Has last resting place of Black Sam, Britain’s richest pirate been found?
HE was the charming British pirate known as the ‘Robin Hood of the seas’ – and is considered the wealthiest buccaneer in history having plundered booty worth more than £85million in today’s money.
But while Captain Samuel ‘Black Sam’ Bellamy is said to have gone down with his ship when it sank in a storm off New England on the east coast of America in 1717, this has never been confirmed.
Now scientists are hoping to do so with the help of a DNA sample from the pirate’s only known living descendant in the UK.
Bellamy was born in Hittisleigh, Devon, and joined the Navy in his late teens. He later travelled to America to hunt for treasure from a sunken Spanish fleet.
It was a fruitless quest, and instead he took to piracy, earning the nickname Black Sam for keeping his long hair its natural black rather than powdering it as was fashionable. His buccaneering lasted only a year but by the time he died aged 28, he had captured 53 vessels and stolen millions, while becoming known for his negotiating skills rather than violence.
The wreckage of his vessel the Whydah Gally was found in 1984 and archaeologists have since recovered 200,000 artefacts including gold coins, sword handles, canons and the ship’s bell.
But the prospect of Black Sam’s remains having finally been located came with the recovery last month of a human femur surrounded by gold and silver deep in the wreckage, with ornate pistols matching descriptions of his handguns.
In an attempt to confirm it, researchers have come to Britain to carry out a DNA test on Bellamy’s only known living descendant, who has not been named.
The mission was spearheaded by US author and journalist Casey Sherman, who met the descendant at his home in Devon yesterday.
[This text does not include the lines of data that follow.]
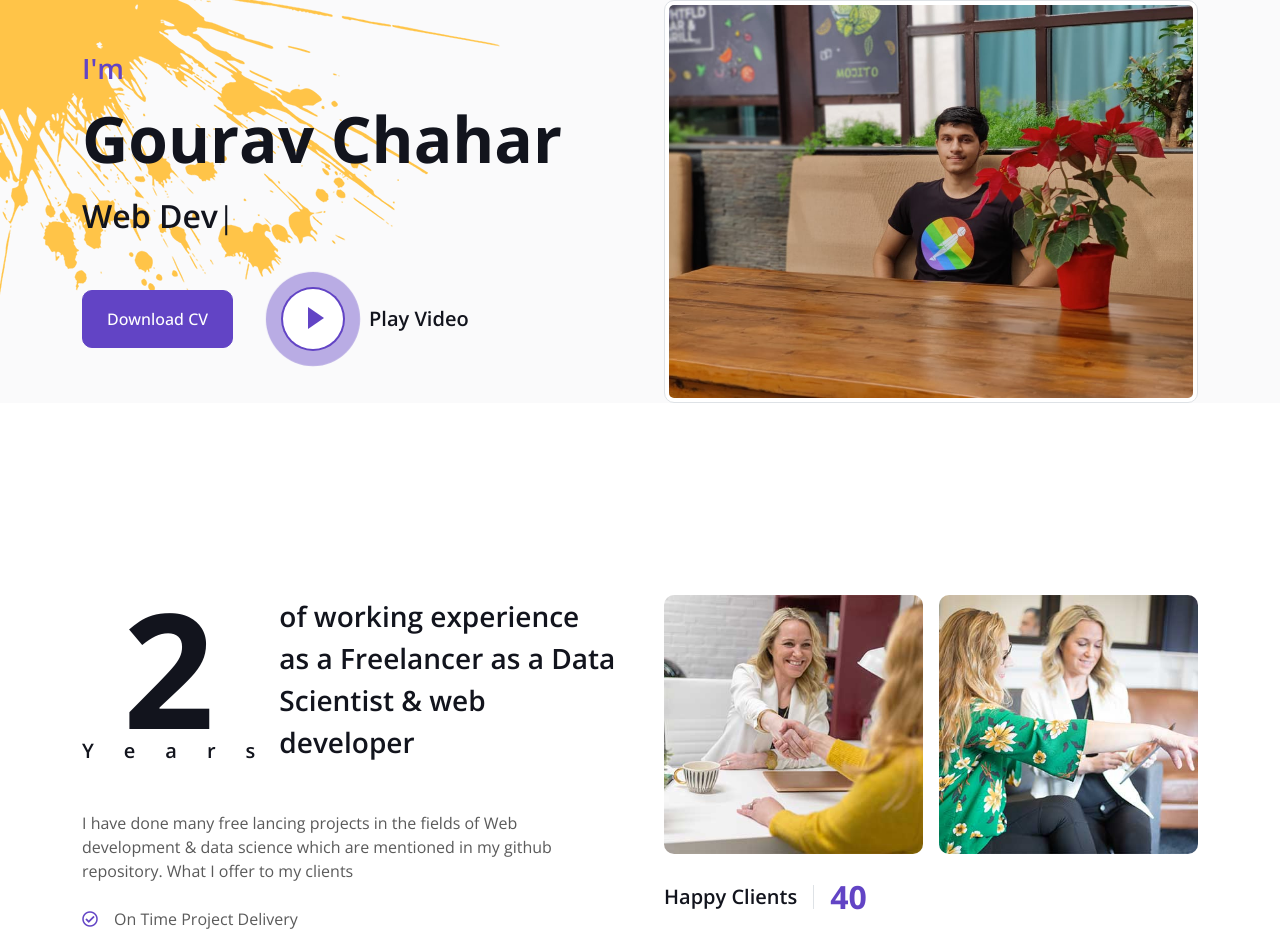
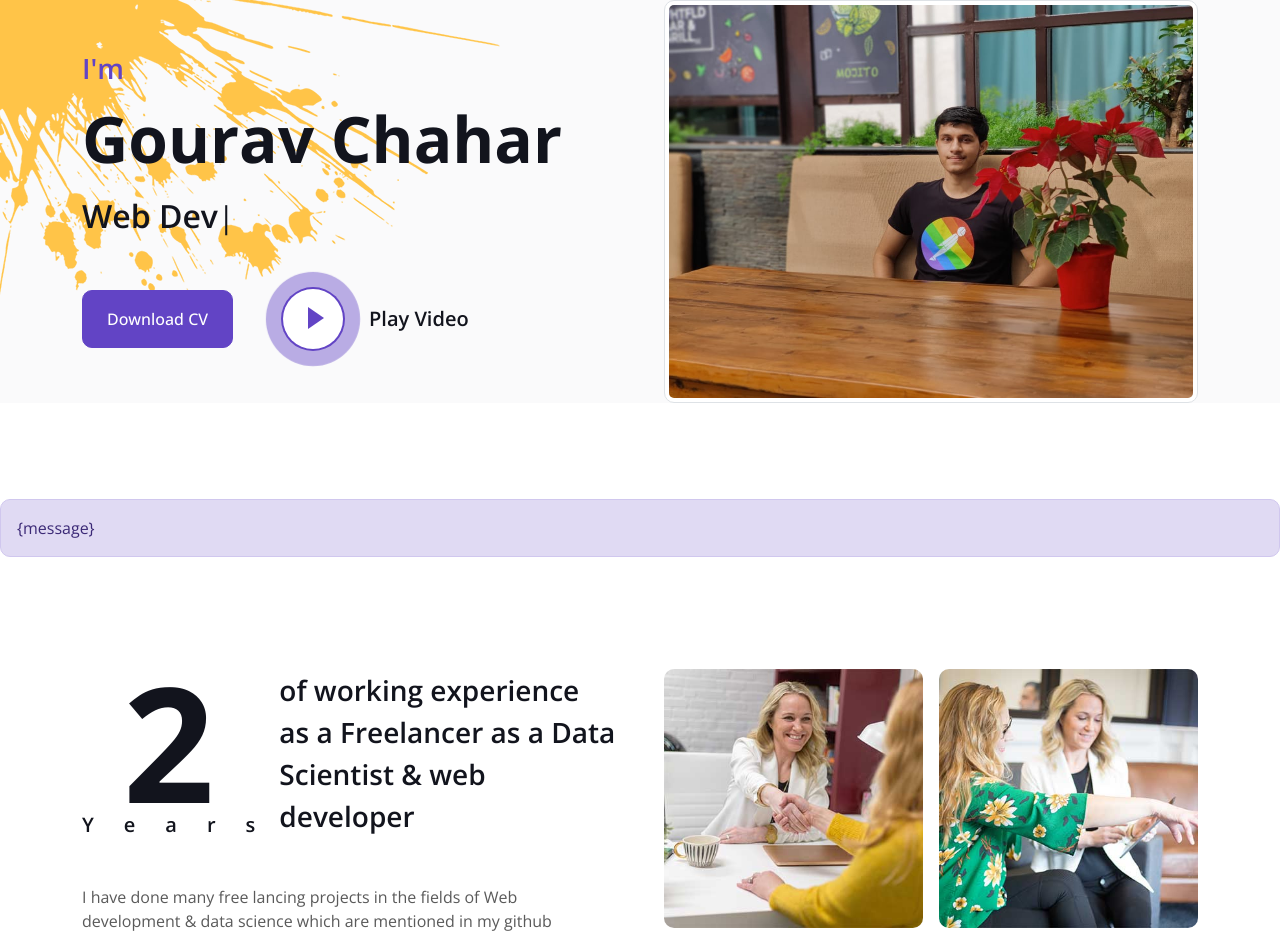
Before and after one commit to gouravchahar13/portfolio_website, a Django app: page / in a window 1280 px wide. Shown: the top 931 px of the page. Run offline with Django 5.2, Linux system fonts and the light colour scheme; tables that the repository leaves empty hold one stand-in row (values such as "Sample post"); one stand-in notice (Sample message) is shown; parts of the project's set-up code (start-up, migrations or seed data) failed here and were passed over; some libraries are stand-ins or nearby versions.

Commit message:
message working

```diff
--- a/templates/index.html
+++ b/templates/index.html
@@ -80,10 +80,12 @@
     </div>
     <!-- Video Modal End -->
 
-{%if message in messages%}
-<div class="alert alert-primary container-fluid col-12" role="alert">
-    {{message}}  </div>
-{%endif%}
+{% if messages %}
+        {% for message in messages %}
+        <div class="alert alert-primary container-fluid col-12" role="alert">
+            {message}  </div>
+        {% endfor %}
+{% endif %}
 
     <!-- About Start -->
     <div class="container-xxl py-6" id="about">
```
Mr
Sherman told the BBc World Service: ‘Black Sam Bellamy was a benevolent pirate.
‘they called him the prince of pirates because he was able to persuade people – violence was the last thing Black Sam was worried about. He would do everything he could in his persuasive powers to make his enemies his friends, and that’s exactly what he did.’
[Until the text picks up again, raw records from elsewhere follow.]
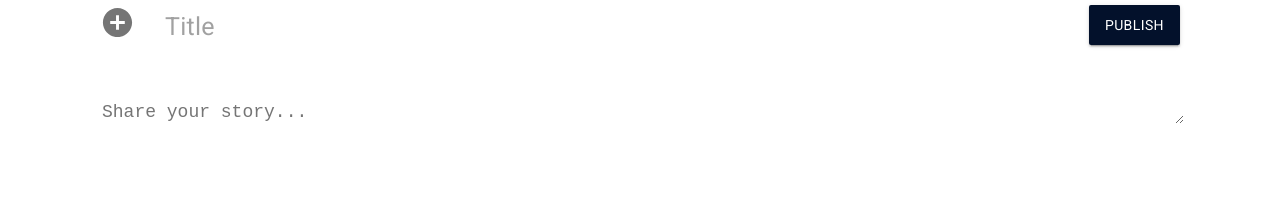
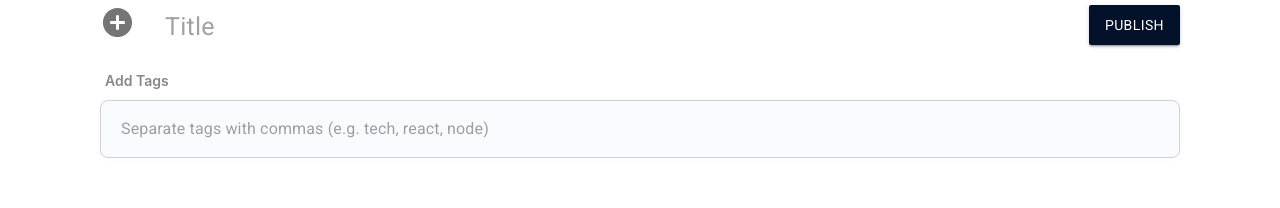
Before and after one commit to anand2025/EduVoyage, a React (Create React App) app in the folder client/: page /create in a window 1280 px wide. Shown: the part 473-681 px from the top of the page. Built offline with nearby package versions, Linux system fonts and the light colour scheme; sample sign-in values are in the browser's storage.

Commit message:
feat: implement blog tagging system and enhanced error handling

```diff
--- a/client/src/components/create/CreatePost.jsx
+++ b/client/src/components/create/CreatePost.jsx
@@ -1,5 +1,5 @@
 import React, { useState, useEffect, useContext } from 'react';
-import { styled, Box, TextareaAutosize, Button, InputBase, FormControl} from '@mui/material';
+import { styled, Box, TextareaAutosize, Button, InputBase, FormControl, Snackbar, Alert } from '@mui/material';
 import { AddCircle as Add } from '@mui/icons-material';
 import { useNavigate, useLocation } from 'react-router-dom';
 import { API } from '../../service/api';
@@ -43,9 +43,7 @@ const InputTextField = styled(InputBase)`
     margin: 0 30px;
     font-size: 25px;
 `;
-//a textarea HTML element that automatically adjusts its height
-// to match the length of the content within.
-const Textarea = styled(TextareaAutosize)`
+const StyledTextArea = styled(TextareaAutosize)`
     width: 100%;
     border: none;
     margin-top: 50px;
@@ -55,12 +53,36 @@ const Textarea = styled(TextareaAutosize)`
     }
 `;
 
+const TagsInput = styled(InputBase)`
+    width: 100%;
+    margin-top: 10px;
+    font-size: 16px;
+    padding: 12px 20px;
+    border: 1px solid #d3cede;
+    border-radius: 8px;
+    background: #f9fbff;
+    transition: all 0.3s ease;
+    box-shadow: 0 2px 4px rgba(0,0,0,0.02);
+
+    &:hover {
+        border-color: #93AFC9;
+        background: #fff;
+    }
+
+    &.Mui-focused {
+        border-color: #03112B;
+        box-shadow: 0 4px 12px rgba(3, 17, 43, 0.1);
+        background: #fff;
+    }
+`;
+
 const initialPost = {
     title: '',
     description: '',
     picture: '',
     username: '',
     categories: '',
+    tags: [],
     createdDate: new Date()
 }
 
@@ -69,6 +91,11 @@ const CreatePost = () => {
     const location = useLocation();// returns a newly updated location object
 
     const [post, setPost] = useState(initialPost);
+    const [tagString, setTagString] = useState('');
+    const [open, setOpen] = useState(false);
+    const [error, setError] = useState('');
+    const [type, setType] = useState('success');
+
     const { account } = useContext(DataContext);
     //image url
     const url = post.picture ? post.picture : 'https://cdn2.hubspot.net/hubfs/145335/blogging-for-business-heres-everything-you-need-to-know.jpg' ;
@@ -92,9 +119,28 @@ const CreatePost = () => {
         }
     };
 
+    const handleClose = (event, reason) => {
+        if (reason === 'clickaway') {
+            return;
+        }
+        setOpen(false);
+    };
+
+    const showToast = (message, severity = 'success') => {
+        setError(message);
+        setType(severity);
+        setOpen(true);
+    }
+
     const savePost = async () => {
-        await API.createPost(post);
-        navigate('/');
+        const tagsArray = tagString.split(',').map(tag => tag.trim()).filter(tag => tag !== '');
+        const postToSave = { ...post, tags: tagsArray };
+        let response = await API.createPost(postToSave);
+        if (response.isSuccess) {
+            navigate('/');
+        } else {
+            showToast(response.msg, 'error');
+        }
     }
 
     const handleChange = (e) => {
@@ -119,12 +165,26 @@ const CreatePost = () => {
                 <PrimaryButton onClick={() => savePost()} variant="contained">PUBLISH</PrimaryButton>
             </StyledFormControl>
 
-            <Textarea
+            <Box style={{ marginTop: 20 }}>
+                <span style={{ fontSize: 14, color: '#878787', fontWeight: 600, marginLeft: 5 }}>Add Tags</span>
+                <TagsInput
+                    onChange={(e) => setTagString(e.target.value)}
+                    name='tags'
+                    placeholder="Separate tags with commas (e.g. tech, react, node)"
+                />
+            </Box>
+
+            <StyledTextArea
                 rowsMin={5}
                 placeholder="Share your story..."
                 name='description'
                 onChange={(e) => handleChange(e)}
             />
+            <Snackbar open={open} autoHideDuration={6000} onClose={handleClose}>
+                <Alert onClose={handleClose} severity={type} sx={{ width: '100%' }}>
+                    {error}
+                </Alert>
+            </Snackbar>
         </Container>
     )
 }
--- a/client/src/components/create/Update.jsx
+++ b/client/src/components/create/Update.jsx
@@ -1,5 +1,5 @@
 import React, { useState, useEffect } from 'react';
-import { Box, styled, TextareaAutosize, Button, FormControl, InputBase } from '@mui/material';
+import { Box, styled, TextareaAutosize, Button, FormControl, InputBase, Snackbar, Alert } from '@mui/material';
 import { AddCircle as Add } from '@mui/icons-material';
 import { useNavigate, useParams } from 'react-router-dom';
 
@@ -50,12 +50,36 @@ const StyledTextArea = styled(TextareaAutosize)`
     }
 `;
 
+const TagsInput = styled(InputBase)`
+    width: 100%;
+    margin-top: 10px;
+    font-size: 16px;
+    padding: 12px 20px;
+    border: 1px solid #d3cede;
+    border-radius: 8px;
+    background: #f9fbff;
+    transition: all 0.3s ease;
+    box-shadow: 0 2px 4px rgba(0,0,0,0.02);
+
+    &:hover {
+        border-color: #93AFC9;
+        background: #fff;
+    }
+
+    &.Mui-focused {
+        border-color: #03112B;
+        box-shadow: 0 4px 12px rgba(3, 17, 43, 0.1);
+        background: #fff;
+    }
+`;
+
 const initialPost = {
     title: '',
     description: '',
     picture: '',
     username: 'user',
     categories: 'Technology',
+    tags: [],
     createdDate: new Date()
 }
 
@@ -63,6 +87,10 @@ const Update = () => {
     const navigate = useNavigate();
 
     const [post, setPost] = useState(initialPost);
+    const [tagString, setTagString] = useState('');
+    const [open, setOpen] = useState(false);
+    const [error, setError] = useState('');
+    const [type, setType] = useState('success');
 
     const { id } = useParams();//access the parameters of the current route
 
@@ -73,6 +101,9 @@ const Update = () => {
             let response = await API.getPostById(id);
             if (response.isSuccess) {
                 setPost(response.data);
+                if (response.data.tags) {
+                    setTagString(response.data.tags.join(', '));
+                }
             }
         }
         fetchData();
@@ -89,9 +120,28 @@ const Update = () => {
         }
     };
 
+    const handleClose = (event, reason) => {
+        if (reason === 'clickaway') {
+            return;
+        }
+        setOpen(false);
+    };
+
+    const showToast = (message, severity = 'success') => {
+        setError(message);
+        setType(severity);
+        setOpen(true);
+    }
+
     const updateBlogPost = async () => {
-        await API.updatePost(post);
-        navigate(`/details/${id}`);
+        const tagsArray = tagString.split(',').map(tag => tag.trim()).filter(tag => tag !== '');
+        const postToUpdate = { ...post, tags: tagsArray };
+        let response = await API.updatePost(postToUpdate);
+        if (response.isSuccess) {
+            navigate(`/details/${id}`);
+        } else {
+            showToast(response.msg, 'error');
+        }
     }
 
     const handleChange = (e) => {
@@ -116,6 +166,16 @@ const Update = () => {
                 <PrimaryButton onClick={() => updateBlogPost()} variant="contained">UPDATE</PrimaryButton>
             </StyledFormControl>
 
+            <Box style={{ marginTop: 20 }}>
+                <span style={{ fontSize: 14, color: '#878787', fontWeight: 600, marginLeft: 5 }}>Edit Tags</span>
+                <TagsInput
+                    onChange={(e) => setTagString(e.target.value)}
+                    name='tags'
+                    value={tagString}
+                    placeholder="Separate tags with commas (e.g. tech, react, node)"
+                />
+            </Box>
+
             <StyledTextArea
                 rowsMin={5}
                 placeholder="Share your story..."
@@ -123,6 +183,11 @@ const Update = () => {
                 onChange={(e) => handleChange(e)}
                 value={post.description}
             />
+            <Snackbar open={open} autoHideDuration={6000} onClose={handleClose}>
+                <Alert onClose={handleClose} severity={type} sx={{ width: '100%' }}>
+                    {error}
+                </Alert>
+            </Snackbar>
         </Container>
     )
 }
--- a/client/src/components/details/DetailView.jsx
+++ b/client/src/components/details/DetailView.jsx
@@ -1,5 +1,5 @@
 import { useState, useEffect, useContext } from 'react';
-import { Box, Typography, styled, Snackbar, Alert } from '@mui/material';
+import { Box, Typography, styled, Snackbar, Alert, Chip } from '@mui/material';
 import { Delete, Edit, ThumbUp, ThumbDown, ThumbUpAltOutlined, ThumbDownAltOutlined, Bookmark, BookmarkBorder } from '@mui/icons-material';
 import { Link, useNavigate, useParams } from 'react-router-dom'
 import { API } from '../../service/api';
@@ -183,7 +183,16 @@ const DetailView = () => {
                 </Box>
             </Author>
 
-            <Typography>{post.description}</Typography>
+            <Typography style={{ marginBottom: 20 }}>{post.description}</Typography>
+
+            {post.tags && post.tags.length > 0 && (
+                <Box style={{ marginBottom: 20 }}>
+                    {post.tags.map(tag => (
+                        <Chip key={tag} label={`#${tag}`} style={{ marginRight: 5 }} variant="outlined" />
+                    ))}
+                </Box>
+            )}
+
             <Comments post={post} />
             <Snackbar open={open} autoHideDuration={6000} onClose={handleClose}>
                 <Alert onClose={handleClose} severity={type} sx={{ width: '100%' }}>
--- a/client/src/components/home/post/Post.jsx
+++ b/client/src/components/home/post/Post.jsx
@@ -48,6 +48,14 @@ const Post = ({ post }) => {
             <Text>{post.categories}</Text>
             <Heading>{addEllipsis(post.title, 20)}</Heading>
             <Text>Author: {post.username}</Text>
+            {post.tags && post.tags.length > 0 && (
+                <Box style={{ display: 'flex', flexWrap: 'wrap', justifyContent: 'center', gap: '5px', marginTop: '5px' }}>
+                    {post.tags.slice(0, 3).map(tag => (
+                        <Typography key={tag} style={{ fontSize: '10px', color: '#3f51b5' }}>#{tag}</Typography>
+                    ))}
+                    {post.tags.length > 3 && <Typography style={{ fontSize: '10px' }}>...</Typography>}
+                </Box>
+            )}
             <Details>{addEllipsis(post.description, 100)}</Details>
         </Container>
     )
--- a/client/src/service/api.js
+++ b/client/src/service/api.js
@@ -80,7 +80,7 @@ const ProcessError = async (error) => {
         } else if (error.response?.status === 500) {
             return {
                 isError: true,
-                msg: "Server error! Something went wrong on our end.",
+                msg: error.response?.data?.msg || "Server error! Something went wrong on our end.",
                 code: 500
             }
         } else {
```
Also changed, not shown: 2 other files (tests, documents, lock files or other folders).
In addition to the leg bone thought to be Black Sam’s, researchers earlier this week also discovered a mass grave containing the remains of 100 pirates at cape cod in Massachusetts. they are believed to have been crew buried there after being washed ashore when the Whydah sank.
Mr Sherman said: ‘the next phase in this investigation is meeting with the direct bloodline descendent of Black Sam Bellamy. We will be … extracting his DnA and using that as comparative analysis in the uS to ultimately determine if [the femur is from] Black Sam.’
Prince of pirates: An artist’s impression of Samuel ‘Black Sam’ Bellamy
Treasure: Gold coins from Black Sam’s ship
The big guns: Cannons recovered from the Whydah Gally